DATASET RECORDS >>
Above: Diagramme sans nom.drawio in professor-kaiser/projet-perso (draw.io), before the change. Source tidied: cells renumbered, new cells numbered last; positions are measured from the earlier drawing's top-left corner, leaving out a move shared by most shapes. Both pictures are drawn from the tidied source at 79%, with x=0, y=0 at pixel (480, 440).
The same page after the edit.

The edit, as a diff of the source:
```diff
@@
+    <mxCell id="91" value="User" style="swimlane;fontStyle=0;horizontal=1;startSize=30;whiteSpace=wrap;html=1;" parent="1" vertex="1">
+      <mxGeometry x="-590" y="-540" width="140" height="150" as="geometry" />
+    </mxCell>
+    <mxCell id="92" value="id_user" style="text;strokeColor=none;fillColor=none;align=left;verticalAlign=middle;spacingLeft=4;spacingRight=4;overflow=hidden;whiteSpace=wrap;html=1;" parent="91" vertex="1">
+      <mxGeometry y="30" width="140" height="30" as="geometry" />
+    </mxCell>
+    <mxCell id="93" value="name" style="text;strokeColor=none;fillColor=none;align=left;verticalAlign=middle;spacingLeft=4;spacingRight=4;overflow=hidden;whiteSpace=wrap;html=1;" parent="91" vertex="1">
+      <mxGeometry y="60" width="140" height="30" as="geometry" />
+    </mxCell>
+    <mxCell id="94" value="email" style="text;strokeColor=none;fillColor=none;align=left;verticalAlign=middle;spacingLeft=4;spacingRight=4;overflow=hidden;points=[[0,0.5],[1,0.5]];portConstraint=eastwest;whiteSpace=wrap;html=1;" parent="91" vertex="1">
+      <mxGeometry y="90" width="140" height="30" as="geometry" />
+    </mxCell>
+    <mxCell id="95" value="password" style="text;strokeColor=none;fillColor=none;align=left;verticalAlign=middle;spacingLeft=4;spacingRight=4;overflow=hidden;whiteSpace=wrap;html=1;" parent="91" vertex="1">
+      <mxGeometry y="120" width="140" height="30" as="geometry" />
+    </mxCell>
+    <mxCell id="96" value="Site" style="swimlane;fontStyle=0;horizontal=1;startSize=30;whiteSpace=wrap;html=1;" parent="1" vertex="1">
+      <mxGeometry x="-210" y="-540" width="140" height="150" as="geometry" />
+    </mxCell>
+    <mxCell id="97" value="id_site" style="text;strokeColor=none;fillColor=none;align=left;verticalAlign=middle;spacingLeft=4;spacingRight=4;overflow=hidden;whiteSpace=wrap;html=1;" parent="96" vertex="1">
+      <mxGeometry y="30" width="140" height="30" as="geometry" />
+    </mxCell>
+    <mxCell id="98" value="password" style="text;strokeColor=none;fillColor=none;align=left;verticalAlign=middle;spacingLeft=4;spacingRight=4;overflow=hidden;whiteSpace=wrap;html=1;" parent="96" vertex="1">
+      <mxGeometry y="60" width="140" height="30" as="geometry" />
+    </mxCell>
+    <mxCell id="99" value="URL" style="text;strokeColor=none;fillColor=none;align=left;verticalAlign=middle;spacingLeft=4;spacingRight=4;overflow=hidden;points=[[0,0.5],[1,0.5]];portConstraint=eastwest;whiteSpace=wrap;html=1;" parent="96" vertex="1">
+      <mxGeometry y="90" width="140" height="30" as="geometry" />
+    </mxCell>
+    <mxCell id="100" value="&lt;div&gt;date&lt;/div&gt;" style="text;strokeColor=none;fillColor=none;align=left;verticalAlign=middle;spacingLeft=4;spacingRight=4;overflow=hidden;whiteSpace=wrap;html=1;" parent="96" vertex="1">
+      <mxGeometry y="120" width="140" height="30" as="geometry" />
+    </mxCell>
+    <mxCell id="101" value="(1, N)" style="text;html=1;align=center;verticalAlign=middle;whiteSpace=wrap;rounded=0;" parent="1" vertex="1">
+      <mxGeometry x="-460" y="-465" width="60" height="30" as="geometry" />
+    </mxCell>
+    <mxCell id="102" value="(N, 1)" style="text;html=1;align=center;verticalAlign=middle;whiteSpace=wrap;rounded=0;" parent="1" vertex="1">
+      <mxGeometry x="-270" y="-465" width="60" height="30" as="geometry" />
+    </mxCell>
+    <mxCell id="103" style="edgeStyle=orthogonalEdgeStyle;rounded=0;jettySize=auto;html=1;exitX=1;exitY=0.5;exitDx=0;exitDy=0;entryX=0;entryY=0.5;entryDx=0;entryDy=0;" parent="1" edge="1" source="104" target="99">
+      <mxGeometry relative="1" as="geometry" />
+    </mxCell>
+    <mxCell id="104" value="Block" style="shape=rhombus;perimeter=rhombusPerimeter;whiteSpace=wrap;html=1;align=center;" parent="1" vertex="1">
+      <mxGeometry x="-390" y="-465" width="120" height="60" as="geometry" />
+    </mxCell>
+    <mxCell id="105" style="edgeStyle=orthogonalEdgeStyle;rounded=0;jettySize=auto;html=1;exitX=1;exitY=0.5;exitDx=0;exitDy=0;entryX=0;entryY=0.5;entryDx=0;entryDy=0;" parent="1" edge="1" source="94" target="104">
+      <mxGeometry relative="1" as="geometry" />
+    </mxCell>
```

EXERCISE PROMPT >> Set down the entire material again, exactly as it stands.

ANSWER BOX >>
Above: Diagramme sans nom.drawio in professor-kaiser/projet-perso (draw.io), before the change. Source tidied: cells renumbered, new cells numbered last; positions are measured from the earlier drawing's top-left corner, leaving out a move shared by most shapes. Both pictures are drawn from the tidied source at 79%, with x=0, y=0 at pixel (480, 440).
The same page after the edit.

The edit, as a diff of the source:
```diff
@@
+    <mxCell id="91" value="User" style="swimlane;fontStyle=0;horizontal=1;startSize=30;whiteSpace=wrap;html=1;" parent="1" vertex="1">
+      <mxGeometry x="-590" y="-540" width="140" height="150" as="geometry" />
+    </mxCell>
+    <mxCell id="92" value="id_user" style="text;strokeColor=none;fillColor=none;align=left;verticalAlign=middle;spacingLeft=4;spacingRight=4;overflow=hidden;whiteSpace=wrap;html=1;" parent="91" vertex="1">
+      <mxGeometry y="30" width="140" height="30" as="geometry" />
+    </mxCell>
+    <mxCell id="93" value="name" style="text;strokeColor=none;fillColor=none;align=left;verticalAlign=middle;spacingLeft=4;spacingRight=4;overflow=hidden;whiteSpace=wrap;html=1;" parent="91" vertex="1">
+      <mxGeometry y="60" width="140" height="30" as="geometry" />
+    </mxCell>
+    <mxCell id="94" value="email" style="text;strokeColor=none;fillColor=none;align=left;verticalAlign=middle;spacingLeft=4;spacingRight=4;overflow=hidden;points=[[0,0.5],[1,0.5]];portConstraint=eastwest;whiteSpace=wrap;html=1;" parent="91" vertex="1">
+      <mxGeometry y="90" width="140" height="30" as="geometry" />
+    </mxCell>
+    <mxCell id="95" value="password" style="text;strokeColor=none;fillColor=none;align=left;verticalAlign=middle;spacingLeft=4;spacingRight=4;overflow=hidden;whiteSpace=wrap;html=1;" parent="91" vertex="1">
+      <mxGeometry y="120" width="140" height="30" as="geometry" />
+    </mxCell>
+    <mxCell id="96" value="Site" style="swimlane;fontStyle=0;horizontal=1;startSize=30;whiteSpace=wrap;html=1;" parent="1" vertex="1">
+      <mxGeometry x="-210" y="-540" width="140" height="150" as="geometry" />
+    </mxCell>
+    <mxCell id="97" value="id_site" style="text;strokeColor=none;fillColor=none;align=left;verticalAlign=middle;spacingLeft=4;spacingRight=4;overflow=hidden;whiteSpace=wrap;html=1;" parent="96" vertex="1">
+      <mxGeometry y="30" width="140" height="30" as="geometry" />
+    </mxCell>
+    <mxCell id="98" value="password" style="text;strokeColor=none;fillColor=none;align=left;verticalAlign=middle;spacingLeft=4;spacingRight=4;overflow=hidden;whiteSpace=wrap;html=1;" parent="96" vertex="1">
+      <mxGeometry y="60" width="140" height="30" as="geometry" />
+    </mxCell>
+    <mxCell id="99" value="URL" style="text;strokeColor=none;fillColor=none;align=left;verticalAlign=middle;spacingLeft=4;spacingRight=4;overflow=hidden;points=[[0,0.5],[1,0.5]];portConstraint=eastwest;whiteSpace=wrap;html=1;" parent="96" vertex="1">
+      <mxGeometry y="90" width="140" height="30" as="geometry" />
+    </mxCell>
+    <mxCell id="100" value="&lt;div&gt;date&lt;/div&gt;" style="text;strokeColor=none;fillColor=none;align=left;verticalAlign=middle;spacingLeft=4;spacingRight=4;overflow=hidden;whiteSpace=wrap;html=1;" parent="96" vertex="1">
+      <mxGeometry y="120" width="140" height="30" as="geometry" />
+    </mxCell>
+    <mxCell id="101" value="(1, N)" style="text;html=1;align=center;verticalAlign=middle;whiteSpace=wrap;rounded=0;" parent="1" vertex="1">
+      <mxGeometry x="-460" y="-465" width="60" height="30" as="geometry" />
+    </mxCell>
+    <mxCell id="102" value="(N, 1)" style="text;html=1;align=center;verticalAlign=middle;whiteSpace=wrap;rounded=0;" parent="1" vertex="1">
+      <mxGeometry x="-270" y="-465" width="60" height="30" as="geometry" />
+    </mxCell>
+    <mxCell id="103" style="edgeStyle=orthogonalEdgeStyle;rounded=0;jettySize=auto;html=1;exitX=1;exitY=0.5;exitDx=0;exitDy=0;entryX=0;entryY=0.5;entryDx=0;entryDy=0;" parent="1" edge="1" source="104" target="99">
+      <mxGeometry relative="1" as="geometry" />
+    </mxCell>
+    <mxCell id="104" value="Block" style="shape=rhombus;perimeter=rhombusPerimeter;whiteSpace=wrap;html=1;align=center;" parent="1" vertex="1">
+      <mxGeometry x="-390" y="-465" width="120" height="60" as="geometry" />
+    </mxCell>
+    <mxCell id="105" style="edgeStyle=orthogonalEdgeStyle;rounded=0;jettySize=auto;html=1;exitX=1;exitY=0.5;exitDx=0;exitDy=0;entryX=0;entryY=0.5;entryDx=0;entryDy=0;" parent="1" edge="1" source="94" target="104">
+      <mxGeometry relative="1" as="geometry" />
+    </mxCell>
```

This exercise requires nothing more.